Brian Kelly, a partner with Nixon Peabody who was lead author on the memo supporting the motion to dismiss, rebuffed the SEC charges related to the separate fee arrangement. He said the SEC's complaint "does not allege that Mr. Cannava was in any way involved with the corporate investment banking services provided by Wells Fargo to 38 Studios, or that he knew of the existence of a specific fee agreement between Wells Fargo [and] 38 Studios."
Kelly and his colleagues also said the charges of misleading investors should be dismissed because the offering document "disclosed in very clear terms the many risks underlying 38 Studios' business," including: concerns over the viability of 38 Studios' untested and unknown products; the fact that the company had no revenue and therefore no track record; the real possibility that the company would not be able to make its loan payments; and a "going concern" that the company's auditors' had issued over whether the company would continue to exist as an operating business in the near future.
However, even if that information was not present, the lawyers argue that the charges should still be dismissed because the nature of the private placement, with backing from Rhode Island and insurance, made information about Rhode Island's fiscal health and details about the insurance backing all that was relevant to investors.
The lawyers based their argument on the fact that the private placement memo did not include any financial statements or financial information about the company such as cash flow projections, debts, expenditures, or other analysis. That "provides black and white evidence that investors who chose to enter into the transaction did not find 38 Studios' financial information material, and the inclusion of a particular financial projection would have been immaterial and out of place," they wrote.
"Essentially, if the SEC's central point is accurate, the SEC must argue that all of these qualified, institutional investors decided to act on an investment in which they were provided none of the information that is material to their decision," they said.

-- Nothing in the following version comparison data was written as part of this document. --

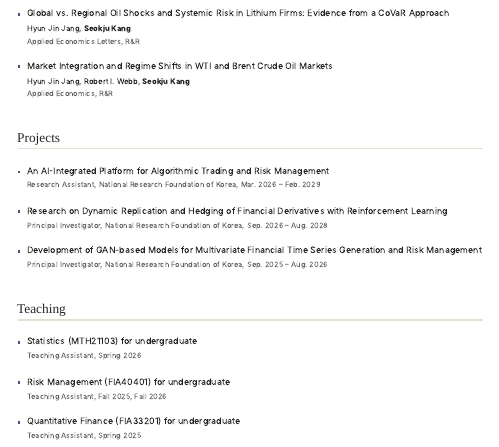
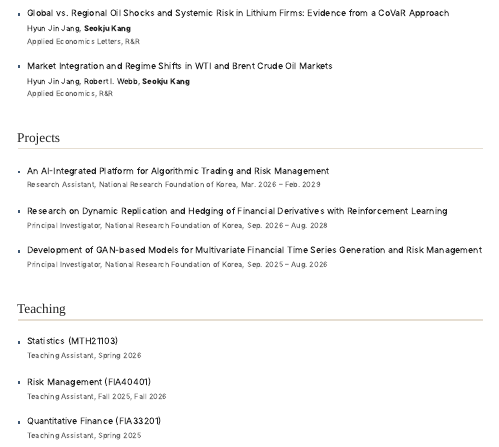
Before and after one commit to seokju-kang/seokju-kang.github.io, a Quarto document (index.qmd): the page in a window 1100 px wide, from 440 px down. Rendered offline with R 4.5, knitr and Pandoc in place of Quarto, with nearby package versions; menus at the side of the page are left out.

Commit message:
Drop 'for undergraduate' from teaching titles
Co-Authored-By: Claude Fable 5 <noreply@anthropic.com>

```diff
--- a/index.qmd
+++ b/index.qmd
@@ -63,19 +63,19 @@ body-classes: home-page
   <div class="publication-list">
   <article class="publication-item">
   <div class="publication-heading">
-  <span class="publication-title">Statistics (MTH21103) for undergraduate</span>
+  <span class="publication-title">Statistics (MTH21103)</span>
   </div>
   <p class="publication-meta">Teaching Assistant, Spring 2026</p>
   </article>
   <article class="publication-item">
   <div class="publication-heading">
-  <span class="publication-title">Risk Management (FIA40401) for undergraduate</span>
+  <span class="publication-title">Risk Management (FIA40401)</span>
   </div>
   <p class="publication-meta">Teaching Assistant, Fall 2025, Fall 2026</p>
   </article>
   <article class="publication-item">
   <div class="publication-heading">
-  <span class="publication-title">Quantitative Finance (FIA33201) for undergraduate</span>
+  <span class="publication-title">Quantitative Finance (FIA33201)</span>
   </div>
   <p class="publication-meta">Teaching Assistant, Spring 2025</p>
   </article>
```
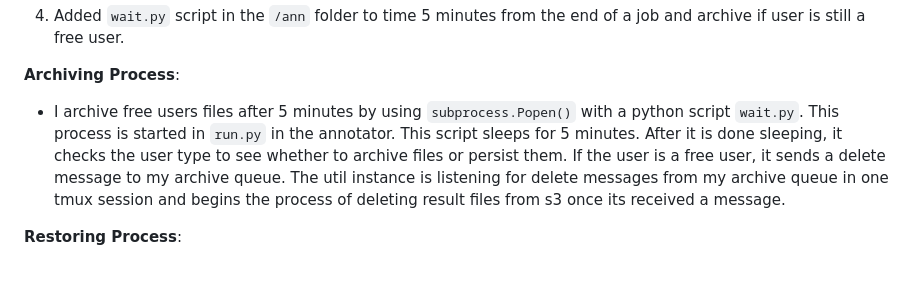
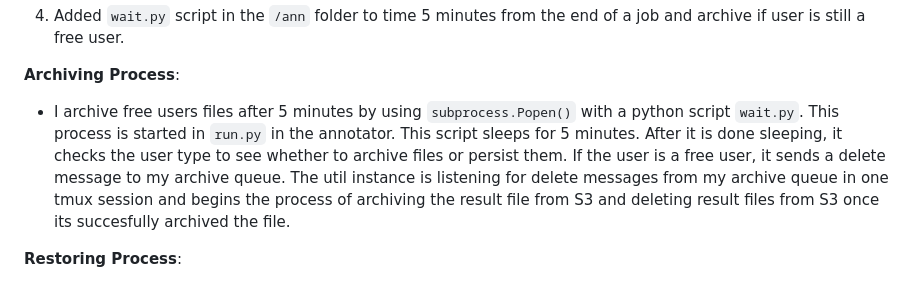
Before and after one commit to idalina-sachango/genomics-annotation-app, a Markdown page: README.md, the part around the change. Drawn GitHub-style.

```diff
--- a/README.md
+++ b/README.md
@@ -19,7 +19,7 @@ __Changes__:
 
 __Archiving Process__:
 
-* I archive free users files after 5 minutes by using `subprocess.Popen()` with a python script `wait.py`. This process is started in `run.py` in the annotator. This script sleeps for 5 minutes. After it is done sleeping, it checks the user type to see whether to archive files or persist them. If the user is a free user, it sends a delete message to my archive queue. The util instance is listening for delete messages from my archive queue in one tmux session and begins the process of deleting result files from s3 once its received a message.
+* I archive free users files after 5 minutes by using `subprocess.Popen()` with a python script `wait.py`. This process is started in `run.py` in the annotator. This script sleeps for 5 minutes. After it is done sleeping, it checks the user type to see whether to archive files or persist them. If the user is a free user, it sends a delete message to my archive queue. The util instance is listening for delete messages from my archive queue in one tmux session and begins the process of archiving the result file from S3 and deleting result files from S3 once its succesfully archived the file.
 
 __Restoring Process__:
 
```
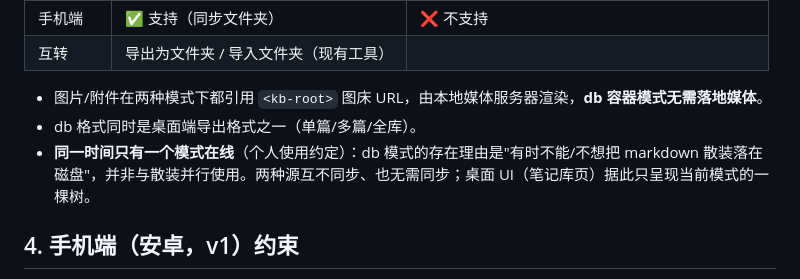
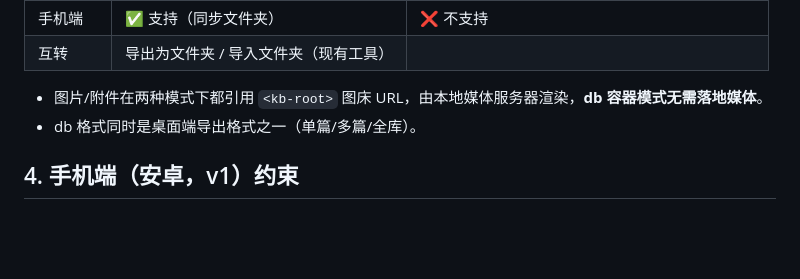
Before and after one commit to luiox/mdtool, a Markdown page: docs/知识库规范.md, the part around the change. Drawn GitHub-style; blank space fills up the shorter version.

Commit message:
docs: 单模式在线约定移到定位文档，知识库规范只管数据组织

```diff
--- a/docs/知识库规范.md
+++ b/docs/知识库规范.md
@@ -72,7 +72,6 @@ rewrite(url, target)          # 按目标环境改写；未知/非媒体 URL 原
 
 - 图片/附件在两种模式下都引用 `<kb-root>` 图床 URL，由本地媒体服务器渲染，**db 容器模式无需落地媒体**。
 - db 格式同时是桌面端导出格式之一（单篇/多篇/全库）。
-- **同一时间只有一个模式在线**（个人使用约定）：db 模式的存在理由是"有时不能/不想把 markdown 散装落在磁盘"，并非与散装并行使用。两种源互不同步、也无需同步；桌面 UI（笔记库页）据此只呈现当前模式的一棵树。
 
 ## 4. 手机端（安卓，v1）约束
 
```
Also changed, not shown: docs/定位与架构分析.md (+1 -0 lines).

Additionally, each investor signed a "Big Boy" letter where they attested to the fact that they did not rely on the placement agent to determine what types of material was important, significant, or material, and they understood the risks of investments, the lawyers added.